Impacts on Farmers in Jawa Barat Province • 1998-1999: Low and unstable producer prices; middlemen pay price according to price of import rice; growth of production stagnated in these years • WB proposal threatens existence of 20% of 13,6 million food insecure rice peasants in Indonesia; incomes of 40% of peasants would drop to 175 USD per year • Existing food insecurity would be increased dramatically Rice Trade and the Right to Food
Threat to the Right to Food • Indonesia must protect the right to food of the peasants by at least maintaining existing import control • The WB and its members are threatening the right to food of peasants by proposing the 50% cut in rice tariff and removal of quantitative restrictions (ETO to respect). Rice Trade and the Right to Food
Common observations in all countries • No „hunger“ among farmers, but growing food insecurity through trade policy measures = violations of the Rtf • All countries suffer dumping and withdrew own support • In all countries market protection was dismantled in the 1990s due to pressure of IMF and WB • All countries raised tariffs after 2000, but were (or are) pressured to remove them again, with „success“ in Ghana (IMF) and Honduras (CAFTA), now Indonesia (WB) Rice Trade and the Right to Food
Demands from a HR perspective Developing Countries (DC) must maintain or increase protection and support for rice farmers Industrialised Countries (IC) must stop limiting policy spaces of DC to protect their rice farmers (through regional agreements, IMF, WB and WTO) IC must end overproduction and exports below their costs of production Rice Trade and the Right to Food

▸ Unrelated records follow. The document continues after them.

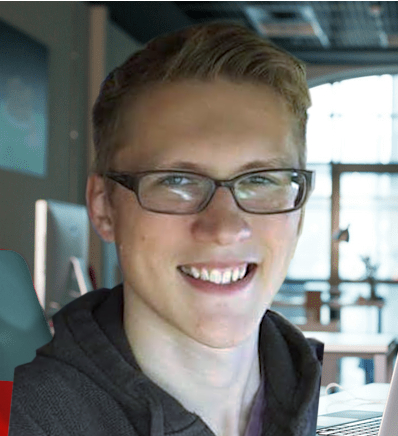
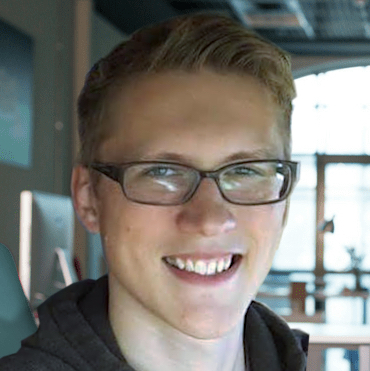
Fonts and some color and flex-box

diff --git a/index.html b/index.html
@@ -3,6 +3,7 @@
     <head>
         <title>Nat Sharpe</title>
         <meta charset="UTF-8">
+        <meta name="viewport" content="width=device-width, initial-scale=1.0">
         <link rel="stylesheet" href="styles/styles.css">
         <link rel="stylesheet" href="https://cdn.rawgit.com/konpa/devicon/df6431e323547add1b4cf45992913f15286456d3/devicon.min.css">
 
@@ -10,20 +11,16 @@
     <body>
         <div class="main">
             <div class="about-page">
-                <div class="photo-container">
-                    <img src="images/profile-photo.jpg" alt="profile-photo">
-                </div>
+                <img class="profile-photo" src="images/profile-photo.jpg" alt="profile-photo">
                 <h1 class="about-name">NAT SHARPE</h1>
                 <h2 class="about-title">Software Engineer</h2>
-                <hr>
                 <p class="about-bio">User-focused developer with a love for analytical research and design. Past experience includes videography, graphic design and two years as a full-time entrepreneur.</p>
-                <hr>
                 <div class="contact-container">
-                    <a class="contact-link" href="http://">GitHub</a>
-                    <a class="contact-link" href="http://">LinkedIn</a>
-                    <a class="contact-link" href="http://">Email</a>
-                    <a class="contact-link" href="http://">Call</a>
-                    <a class="contact-link" href="http://">Resume</a>
+                    <h3 class="contact-link github">GitHub</h3>
+                    <h3 class="contact-link linkedin">LinkedIn</h3>
+                    <h3 class="contact-link email">Email</h3>
+                    <h3 class="contact-link call">Phone</h3>
+                    <h3 class="contact-link resume">Resume</h3>
                 </div>
             </div>
             <div class="projects-page">
@@ -66,7 +63,7 @@
                 </div>
             </div>
             <div class="skills-page">
-                <h2 class="skills-title">Technologies</h2>
+                <h2 class="skills-title">Technology</h2>
                 <div class="skills-container">
                     <i class="devicon-javascript-plain"></i>
                     <i class="devicon-python-plain-wordmark"></i>
@@ -79,15 +76,6 @@
                     <i class="devicon-html5-plain-wordmark"></i>
                 </div>
             </div>
-            <footer>
-                <div class="footer-contact-container">
-                    <a class="contact-link" href="http://">GitHub</a>
-                    <a class="contact-link" href="http://">LinkedIn</a>
-                    <a class="contact-link" href="http://">Email</a>
-                    <a class="contact-link" href="http://">Call</a>
-                    <a class="contact-link" href="http://">Resume</a>
-                </div>
-            </footer>
         </div>
         <script src="scripts/main.js"></script>
     </body>

diff --git a/styles/styles.css b/styles/styles.css
@@ -1,0 +1,101 @@
+/* ---- Global ---- */
+* {
+    margin: 2rem 0;
+    padding: 0;
+    border: 0;
+    outline: 0;
+    font-size: 100%;
+}
+
+html, body{
+    font-family: Helvetica, sans-serif;
+    font-weight: 100;
+    width: 100%;
+    margin: 0;
+}
+
+body {
+    display: flex;
+    justify-content: center;
+}
+
+h1 {
+    font-size: 5em;
+    font-weight: 400;
+    color:  dodgerblue;
+}
+
+h2 {
+    margin-top: 0;
+    font-size: 2.5em;
+    font-weight: 400;
+}
+
+h3 {
+    font-size: 2em;
+    color: dodgerblue;
+}
+
+p {
+    opacity: 0.7;
+    font-size: 1.5em;
+    font-weight: 100;
+}
+
+i {
+    font-size: 5em;
+    color: dodgerblue;
+    margin: 1rem;
+}
+
+/* ---- Main Elements ---- */
+
+.main {
+    width: 90%;
+    display: flex;
+    flex-direction: column;
+    align-items: center;
+}
+
+.about-page {
+    display: flex;
+    flex-direction: column;
+    justify-content: center;
+    align-items: center;
+    text-align: center; 
+}
+
+.photo-container {
+}
+
+.profile-photo {
+    width: 18em;
+    border-width: 0.4rem;
+    border-color: dodgerblue;
+    border-radius: 100%;
+}
+
+.about-bio {
+    text-align: left;   
+}
+
+.contact-container {
+    display: flex;
+    flex-wrap: wrap;
+    width: 100%;
+    justify-content: space-evenly;
+}
+
+.skills-page {
+    width: 100%;
+    display: flex;
+    flex-direction: column;
+    align-items: center;
+}
+
+.skills-container {
+    width: 100%;
+    display: flex;
+    flex-wrap: wrap;
+    justify-content: space-around;
+}
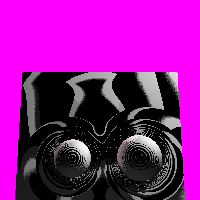
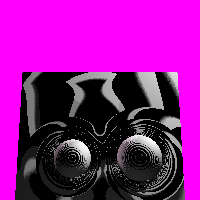
Increase rays per pixel for improved rendering quality and remove redundant up vector check in shading algorithm

diff --git a/py_src/src/Raytracing.py b/py_src/src/Raytracing.py
@@ -268,8 +268,6 @@ class BasicLambertShading(ShadingStrategy):
 
         # build orthonormal basis around normal
         up = np.array([0.0, 1.0, 0.0])
-        if abs(np.dot(normal, up)) > 0.999:
-            up = np.array([1.0, 0.0, 0.0])
         tangent = np.cross(up, normal)
         tangent = tangent / np.linalg.norm(tangent)
         bitangent = np.cross(normal, tangent)

diff --git a/py_src/main.py b/py_src/main.py
@@ -223,7 +223,7 @@ if __name__ == "__main__":
         get_lit_studio_scene(200, 200),
     ]
 
-    rpp = 1  # rays per pixel
+    rpp = 4  # rays per pixel
     spp = 1  # samples per pixel
     raytracer = Raytracer(rays_per_pixel=rpp)
     sampler = RandomSampler(samples_per_pixel=spp)
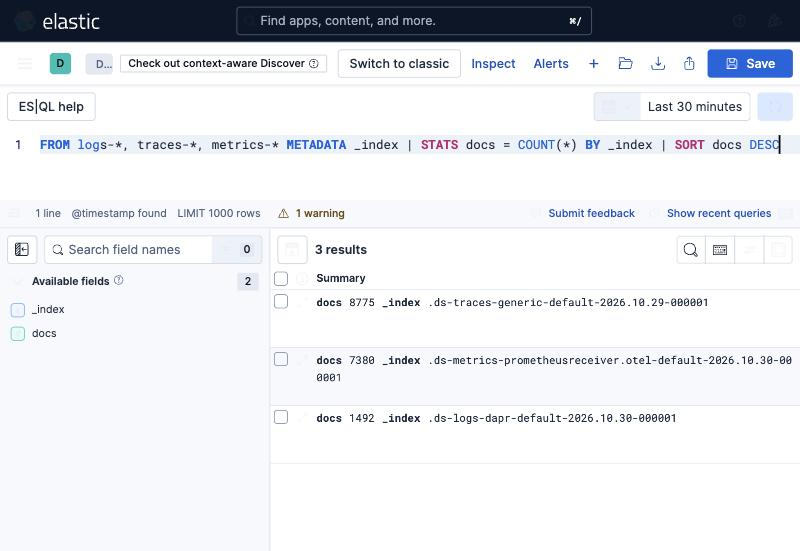
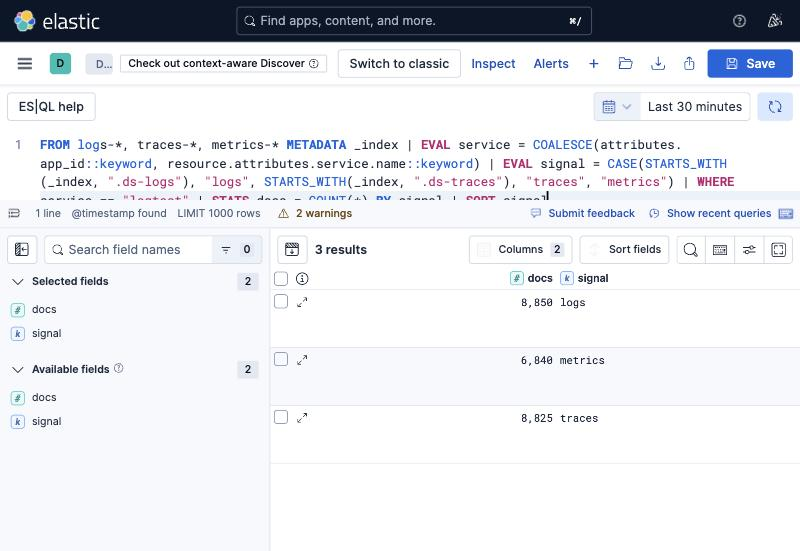
Show one service across three signals instead of counting indices

diff --git a/README.md b/README.md
@@ -17,7 +17,7 @@ Use your real stream names. With the APM integration the traces one is
 
 ![one data view](images/one-data-view.svg)
 
-Queries work across all three as well:
+One service across all three signals in a single query:
 
 ![ES|QL across three streams](images/esql-three-streams.jpg)
 
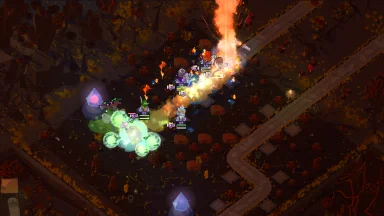
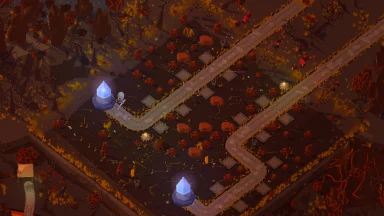
Backdrops: each plane's board alone with its props (no HUD, heroes or monsters: s_planes.mjs EMPTY)

diff --git a/js/backdrop.js b/js/backdrop.js
@@ -1,7 +1,7 @@
 /* The page's bottom layer changes with the section in view (26 Nov 2026): two fixed layers, the next
    section's picture fades in over the last. The title area shows the first section's. */
 (function () {
-  var V = '?v=3';
+  var V = '?v=4';
   var pics = { hero: 'hero', reaksi: 'reaksi', commander: 'commander', plane: 'plane', modes: 'modes', sumber: 'sumber', kota: 'kota', arena: 'arena', video: 'video', harga: 'harga' };
   var a = document.createElement('div'), b = document.createElement('div');
   a.className = b.className = 'bd';

diff --git a/index.html b/index.html
@@ -464,7 +464,7 @@
 
 <script src="js/hero-data.js?v=202611262" defer></script>
 <script src="js/heroes.js?v=202611263" defer></script>
-<script src="js/backdrop.js?v=202611267" defer></script>
+<script src="js/backdrop.js?v=202611268" defer></script>
 <script src="js/fireflies.js?v=202611265" defer></script>
 </body>
 </html>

Challenges for Follow up • Develop strategies for „case work“ in countries and with international Human Rights bodies • Sensitise governments, trade and Human Rights bodies for impact of liberalisation on the Right to Food • Develop proposals for effective HR monitoring tools of trade policies at national and international level • Promote HR approach to trade among civil society actors through training and conferences (cases and campaigns) Rice Trade and the Right to Food
Thank you very much! Rice Trade and the Right to Food